If favourable conditions can be gathered, much can be done by the Inlay Lake Authority, but under which modalities? All the previous reports emphasize heavy dredging, which is a slow and expensive project, with marginal benefit to the local people. Instead of this, what about paying them for their ecosystem services, promoting their sense of ownership over the environment, and keeping tourism money local? Concretely, if one used only 5% of the 1.7 million dollars of entrance fees to tackle the siltation issue or the water hyacinth problem, that would amount to 7,000 dollars per month, enough to pay almost 50 people at a wage of $5/day. (Such a salary is just an example, but I consider it as a potential base for consideration, as it would be slightly higher and more stable an income than a fisherman, a daily laborer or a construction worker in the area.) With even larger amounts, no doubt spectacular results could be obtained.

On the lake, it is widely known that organic agriculture is not possible: vegetables cannot get such a label as the water already contains chemical products. Although it is technically true, such a way of thinking also freezes action. What about committing to the intermediary solution of good agricultural practices (GAP) in some selected perimeters – with financial incentives to do so -, which would be a first step towards genuinely organic products later? In this regard, the tourism sector has a major responsibility: restaurants and hotels may organize to build a coherent – and massive – market for GAP/organic products, offering higher prices for better products. Previous research has already shown that those players have a significant willingness to pay more for these products (Buijtendijk, 2015), and little doubt that customers would follow. Considering the hardships of agriculture, how about supporting the local people’s conversion to tourism by allowing carefully-planned community-based tourism in the stilt villages? It is currently forbidden for fear of undermining the local hotel sector, but in my opinion, a few small structures will not do much harm to the massive resorts of the lake, and can have significant impacts locally.

Apart from quite uncertain foreign aid, neither authorities nor NGOs have funds to work properly for the environment; in the Inlay context, only tourists can spend the extra dollars for a bed, a meal or a boat trip that can make a difference. Then, it is for the local authorities (backed by the dense network of local NGOs and CSOs) to have a wide vision, the political will and the right kind of governance to make the change.
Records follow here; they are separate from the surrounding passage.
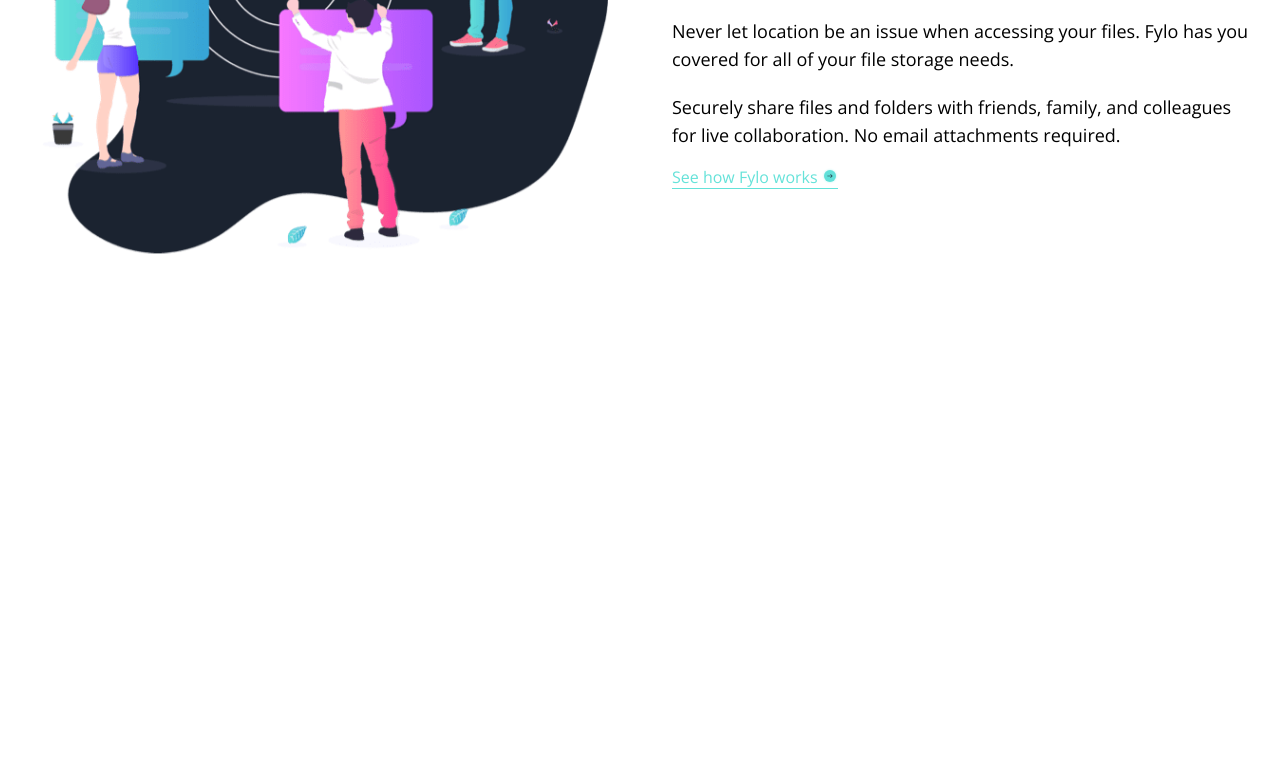
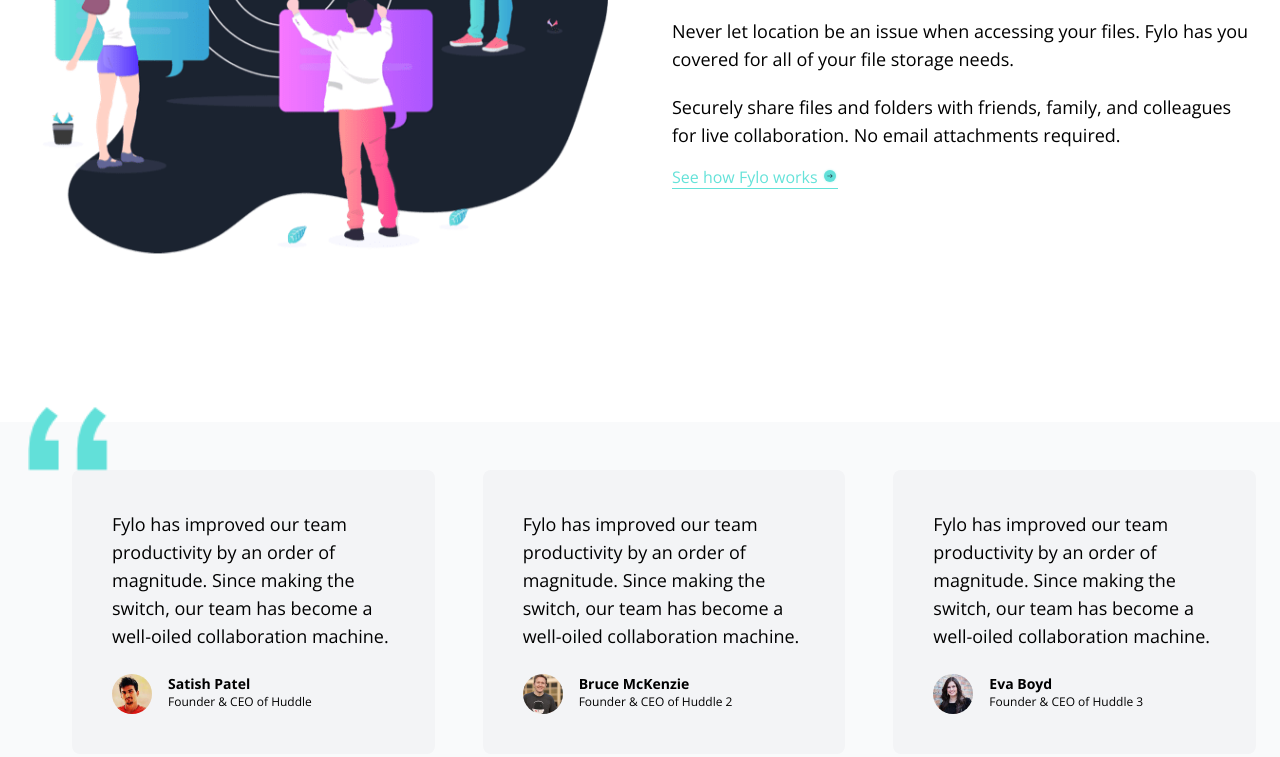
Before and after one commit to jensuki/Fylo-Project, a website: page index.html in a window 1280 px wide. Shown: the part 2334-3091 px from the top of the page. Before the commit the page ends 2756 px from the top, so only its background shows below. Drawn offline with nearby package versions, Linux system fonts and the light colour scheme.

Commit message:
testimonial section in flexed containers on md:flex-row

```diff
--- a/index.html
+++ b/index.html
@@ -165,6 +165,71 @@
             </div>
         </div>
     </section>
+
+    <!-- testimonials section -->
+    <section id="testimonials" class="bg-gray-50 dark:bg-darkBlue">
+        <!-- testimonials container -->
+        <div class="container mx-auto px-6 pt-12 pb-80 md:pb-96">
+            <!-- boxes container -->
+            <div class="relative flex flex-col w-full space-y-6 md:flex-row md:space-y-0 md:space-x-12">
+                <!-- quotes image -->
+                <img src="images/bg-quotes.png" alt="" class="absolute left-1 -top-2 w-10 md:-top-16 md:w-20">
+                <!-- box 1 -->
+                <div class="flex flex-col p-10 space-y-6 rounded-lg md:w-1/3 bg-gray-100 dark:bg-darkBlue3">
+                    <p class="text-sm leading-6 md:text-lg">
+                        Fylo has improved our team productivity by an order of magnitude. Since making the switch, our
+                        team has become a well-oiled collaboration machine.
+                    </p>
+                    <!-- customer info -->
+                    <div class="flex space-x-4">
+                        <img src="images/profile-1.jpg" alt="" class="w-10 h-10 rounded-full">
+                        <div>
+                            <h5 class="text-sm font-semibold">
+                                Satish Patel
+                            </h5>
+                            <p class="text-xs font-extralight">Founder & CEO of Huddle</p>
+                        </div>
+                    </div>
+                </div>
+
+                <!-- box 2 -->
+                <div class="flex flex-col p-10 space-y-6 rounded-lg md:w-1/3 bg-gray-100 dark:bg-darkBlue3">
+                    <p class="text-sm leading-6 md:text-lg">
+                        Fylo has improved our team productivity by an order of magnitude. Since making the switch, our
+                        team has become a well-oiled collaboration machine.
+                    </p>
+                    <!-- customer info -->
+                    <div class="flex space-x-4">
+                        <img src="images/profile-2.jpg" alt="" class="w-10 h-10 rounded-full">
+                        <div>
+                            <h5 class="text-sm font-semibold">
+                                Bruce McKenzie
+                            </h5>
+                            <p class="text-xs font-extralight">Founder & CEO of Huddle 2</p>
+                        </div>
+                    </div>
+                </div>
+
+                <!-- box 3 -->
+                <div class="flex flex-col p-10 space-y-6 rounded-lg md:w-1/3 bg-gray-100 dark:bg-darkBlue3">
+                    <p class="text-sm leading-6 md:text-lg">
+                        Fylo has improved our team productivity by an order of magnitude. Since making the switch, our
+                        team has become a well-oiled collaboration machine.
+                    </p>
+                    <!-- customer info -->
+                    <div class="flex space-x-4">
+                        <img src="images/profile-3.jpg" alt="" class="w-10 h-10 rounded-full">
+                        <div>
+                            <h5 class="text-sm font-semibold">
+                                Eva Boyd
+                            </h5>
+                            <p class="text-xs font-extralight">Founder & CEO of Huddle 3</p>
+                        </div>
+                    </div>
+                </div>
+            </div>
+        </div>
+    </section>
 </body>
 
 </html>
```
Also changed, not shown: css/style.css.
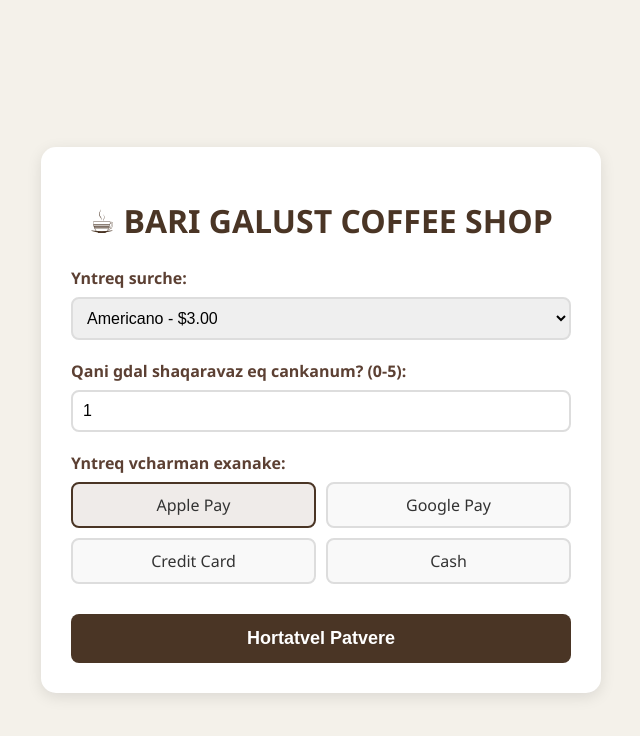
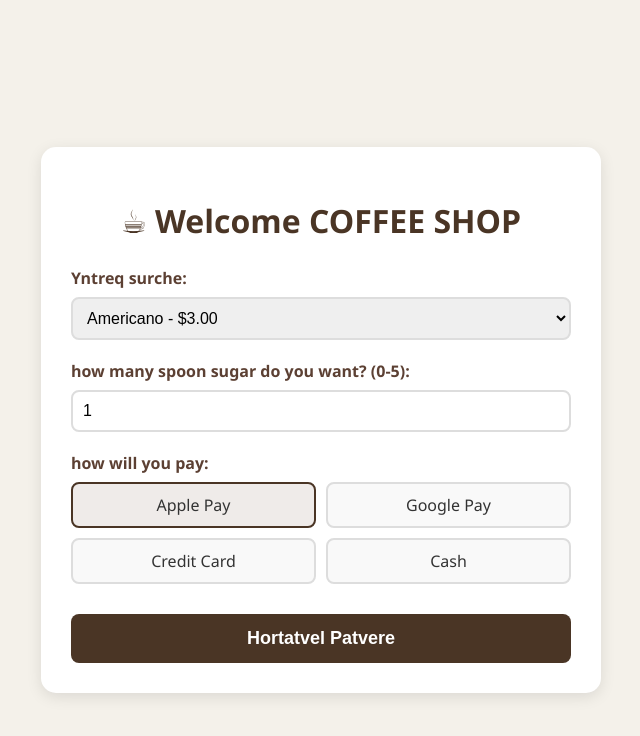
Before and after one commit to ALEnn0/coffe-shop, a plain HTML site: page index.html in a window 1280 px wide. Shown: the whole page, without its empty margins (319-959 px from the left). Drawn offline with Linux system fonts and the light colour scheme.

Commit message:
Update index.html

```diff
--- a/index.html
+++ b/index.html
@@ -117,7 +117,7 @@
 <body>
 
 <div class="container">
-    <h1>☕ BARI GALUST COFFEE SHOP</h1>
+    <h1>☕ Welcome COFFEE SHOP</h1>
 
     <div class="section">
         <label for="coffee-select">Yntreq surche:</label>
@@ -136,12 +136,12 @@
     </div>
 
     <div class="section">
-        <label for="sugar-input">Qani gdal shaqaravaz eq cankanum? (0-5):</label>
+        <label for="sugar-input">how many spoon sugar do you want? (0-5):</label>
         <input type="number" id="sugar-input" min="0" max="5" value="1">
     </div>
 
     <div class="section">
-        <label>Yntreq vcharman exanake:</label>
+        <label>how will you pay:</label>
         <div class="radio-group">
             <div class="radio-option selected" onclick="selectPayment(this, 'Apple Pay')">
                 <input type="radio" name="payment" checked> Apple Pay
@@ -181,7 +181,7 @@
 
         <div class="order-code" id="r-code">#5432</div>
 
-        <p class="thank-you">Shorhakalutyun gnumneri hamar!<br>Spasum enq dzez krkin hard bbarev dzez :)</p>
+        <p class="thank-you">thank you for shop!<br>see you soon :)</p>
     </div>
 </div>
 
```
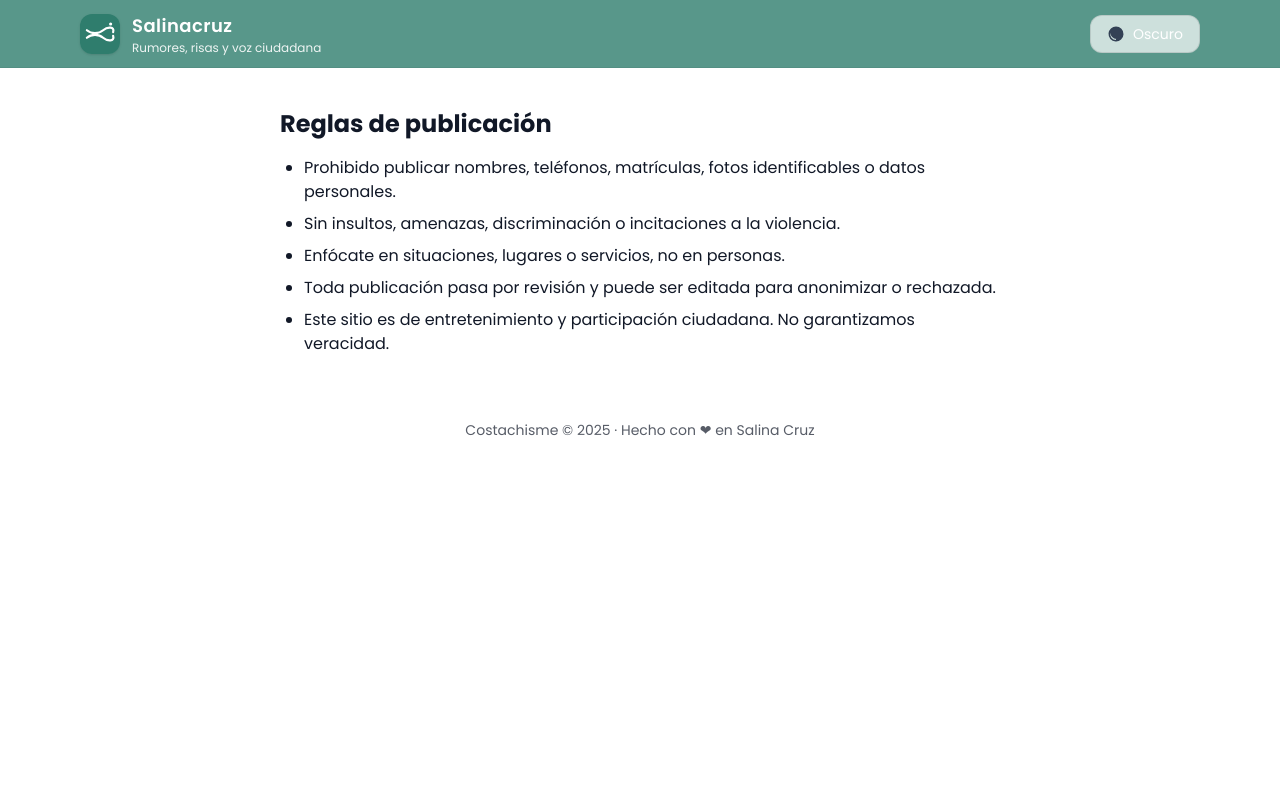
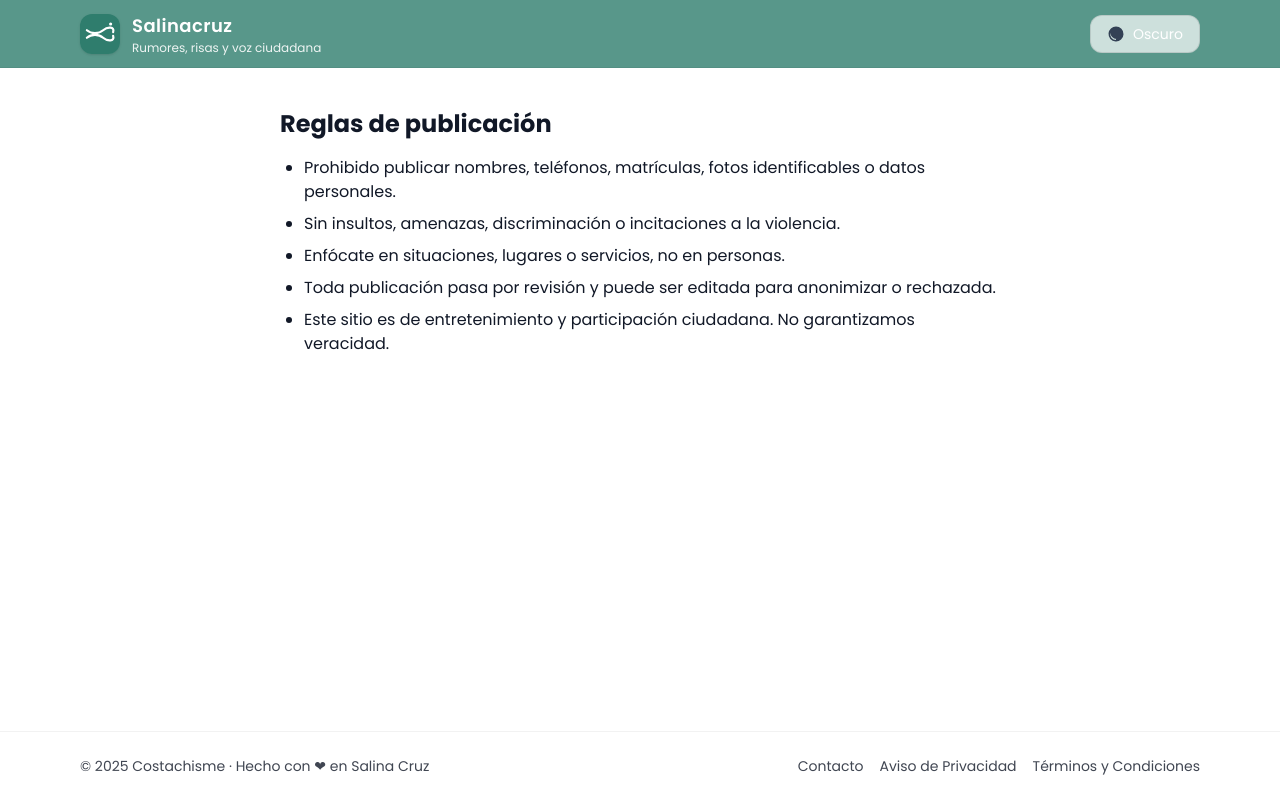
Before and after one commit to pokeron2025/costachisme, a Next.js app: page /reglas in a window 1280 px wide. Built offline with nearby package versions, Linux system fonts and the light colour scheme.

Commit message:
Update layout.tsx

```diff
--- a/app/layout.tsx
+++ b/app/layout.tsx
@@ -15,7 +15,7 @@ export const metadata = {
   description:
     "Chismógrafo urbano con propósito: entretenimiento y buzón ciudadano.",
   icons: {
-    icon: "/logo-icon.svg", // cambia a /logo.svg si quieres usar el logo abstracto también como favicon
+    icon: "/logo-icon.svg", // o "/logo.svg" si quieres usar el abstracto
   },
 };
 
@@ -26,7 +26,7 @@ export default function RootLayout({
 }) {
   return (
     <html lang="es" suppressHydrationWarning>
-      <body className={`${poppins.className} min-h-screen`}>
+      <body className={`${poppins.className} min-h-screen flex flex-col`}>
         {/* HEADER */}
         <header className="sticky top-0 z-30 border-b border-black/5 dark:border-white/10 bg-brand-500/95 text-white backdrop-blur supports-[backdrop-filter]:bg-brand-500/80">
           <div className="container-narrow flex items-center justify-between gap-3 p-3">
@@ -56,11 +56,39 @@ export default function RootLayout({
         </header>
 
         {/* CONTENIDO */}
-        <main className="container-narrow mx-auto p-4">{children}</main>
+        <main className="container-narrow mx-auto p-4 flex-1">{children}</main>
 
         {/* FOOTER */}
-        <footer className="container-narrow mx-auto px-4 pb-10 pt-6 text-center text-sm opacity-70">
-          Costachisme © {new Date().getFullYear()} · Hecho con ❤ en Salina Cruz
+        <footer className="border-t border-black/5 dark:border-white/10 mt-8">
+          <div className="container-narrow mx-auto px-4 py-6 flex flex-col md:flex-row items-center justify-between gap-4 text-sm opacity-80">
+            {/* Izquierda */}
+            <p className="text-center md:text-left">
+              © {new Date().getFullYear()} Costachisme · Hecho con ❤ en
+              Salina Cruz
+            </p>
+
+            {/* Derecha: enlaces */}
+            <nav className="flex gap-4 text-xs md:text-sm">
+              <a
+                href="#"
+                className="hover:underline hover:text-brand-400 transition"
+              >
+                Contacto
+              </a>
+              <a
+                href="#"
+                className="hover:underline hover:text-brand-400 transition"
+              >
+                Aviso de Privacidad
+              </a>
+              <a
+                href="#"
+                className="hover:underline hover:text-brand-400 transition"
+              >
+                Términos y Condiciones
+              </a>
+            </nav>
+          </div>
         </footer>
       </body>
     </html>
```
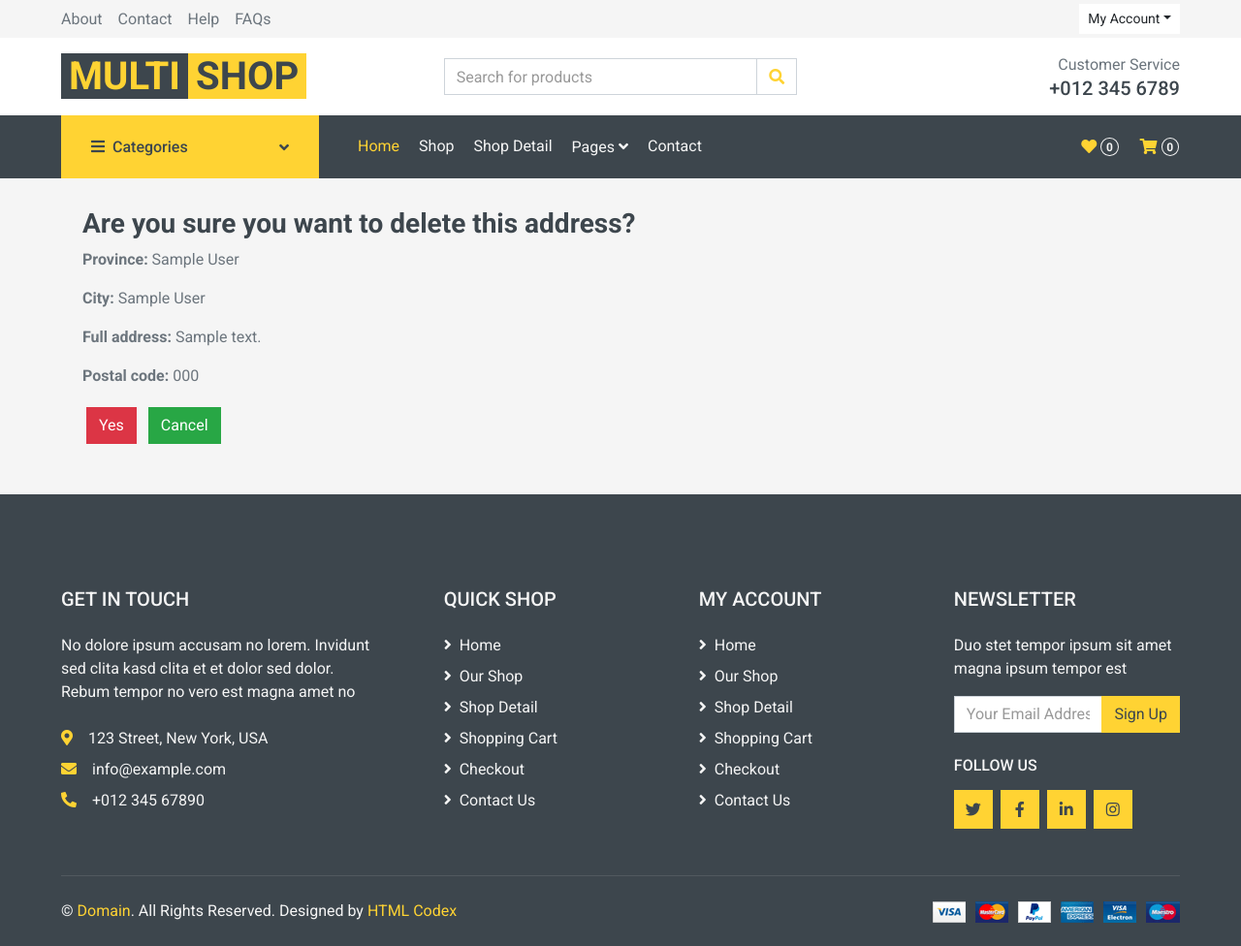
After one commit to Amirhamzeh-Eidi/multishop, a Django app: page /accounts/addresses/delete/1 in a window 1280 px wide. The commit adds this page. Shown: the whole page at 97% size. Run offline with Django 5.2, Linux system fonts and the light colour scheme; a user stored in the database is signed in; tables that the repository leaves empty hold one stand-in row (values such as "Sample post"); some libraries are stand-ins or nearby versions.

Commit message:
feat: add delete address

```diff
--- /dev/null
+++ b/accounts/templates/accounts/address_confirm_delete.html
@@ -0,0 +1,43 @@
+{% extends "base.html" %}
+
+{% block main %}
+
+<div class="container">
+    <h3><strong>
+        Are you sure you want to delete this address?
+    </strong></h3>
+                <p>
+                    <strong>Province: </strong><span>
+                    {{ address.city.province }}
+                </p>
+
+                <p>
+                    <strong>City: </strong>
+                    {{ address.city }}
+                </p>
+
+                <p>
+                    <strong>Full address: </strong>
+                    {{ address.full_address }}
+                </p>
+
+                <p>
+                    <strong>Postal code: </strong>
+                    {{ address.postal_code }}
+                </p>
+
+
+    <form method="post">
+        {% csrf_token %}
+
+        <button class="btn btn-danger m-1" type="submit">
+            Yes
+        </button>
+
+        <a class="btn btn-success m-1" href="{% url 'accounts:addresses_list' %}">
+            Cancel
+        </a>
+    </form>
+</div>
+
+{% endblock %}
--- a/accounts/templates/accounts/edit_address.html
+++ b/accounts/templates/accounts/edit_address.html
@@ -39,9 +39,9 @@
                             {{form.full_address}}
                         </div>
                         <div class="col-md-6 form-group">
-                            <button type="submit" class="btn btn-primary">Edit address</button>
+                            <button type="submit" class="btn btn-primary">Send changes</button>
+                            <a  class="btn btn-danger" href="{% url 'accounts:delete_address' address.id %}">Delete address</a>
                         </div>
-
                     </div>
                 </form>
             </div>
--- a/accounts/urls.py
+++ b/accounts/urls.py
@@ -12,5 +12,6 @@ urlpatterns = [
     path('addresses/add/', views.AddAddressView.as_view(), name="add_address"),
     path('cities/<int:pk>/', views.get_cities, name="get_cities"),
     path('addresses/edit/<int:pk>/', views.AddressEditView.as_view(), name="edit_address"),
-    path('addresses/', views.AddressListView.as_view(), name="addresses_list")
+    path('addresses/', views.AddressListView.as_view(), name="addresses_list"),
+    path('addresses/delete/<int:pk>', views.AddressDeleteView.as_view(),name="delete_address"),
 ]
--- a/accounts/views.py
+++ b/accounts/views.py
@@ -1,7 +1,7 @@
 from django.shortcuts import render, HttpResponse, redirect
 from django.urls import reverse_lazy
 from django.http import JsonResponse
-from django.views.generic import FormView, CreateView, UpdateView, ListView
+from django.views.generic import FormView, CreateView, UpdateView, ListView, DeleteView
 from django.contrib.auth.mixins import LoginRequiredMixin
 from django.views import View
 from . import forms
@@ -177,3 +177,9 @@ class AddressListView(LoginRequiredMixin, ListView):
     model = models.Address
     def get_queryset(self):
         return super().get_queryset().filter(user=self.request.user)
+
+class AddressDeleteView(LoginRequiredMixin, DeleteView):
+    model = models.Address
+    success_url = reverse_lazy("accounts:addresses_list")
+    def get_queryset(self):
+        return super().get_queryset().filter(user=self.request.user)
```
Photo credit: Alexandre Sattler/Regards d’Ailleurs, 2016

Martin Michalon is a French PhD candidate in geography (Center for Southeast Asia Studies, EHESS, Paris). After a MPhil about the insertion of the Inlay Lake region into globalization (2014), he has engaged in a PhD thesis about the construction of tourism in that region, with an approach focused on stakeholders relations and strategies. Currently based in Myanmar, he has led extensive fieldwork in Inlay Region in the last two years. He wishes to thank the French University cluster heSam (Paris) for their financial support in his research, and Oscar Haugejorden (Partnership for Change) for his advice in writing this paper. You can contact him at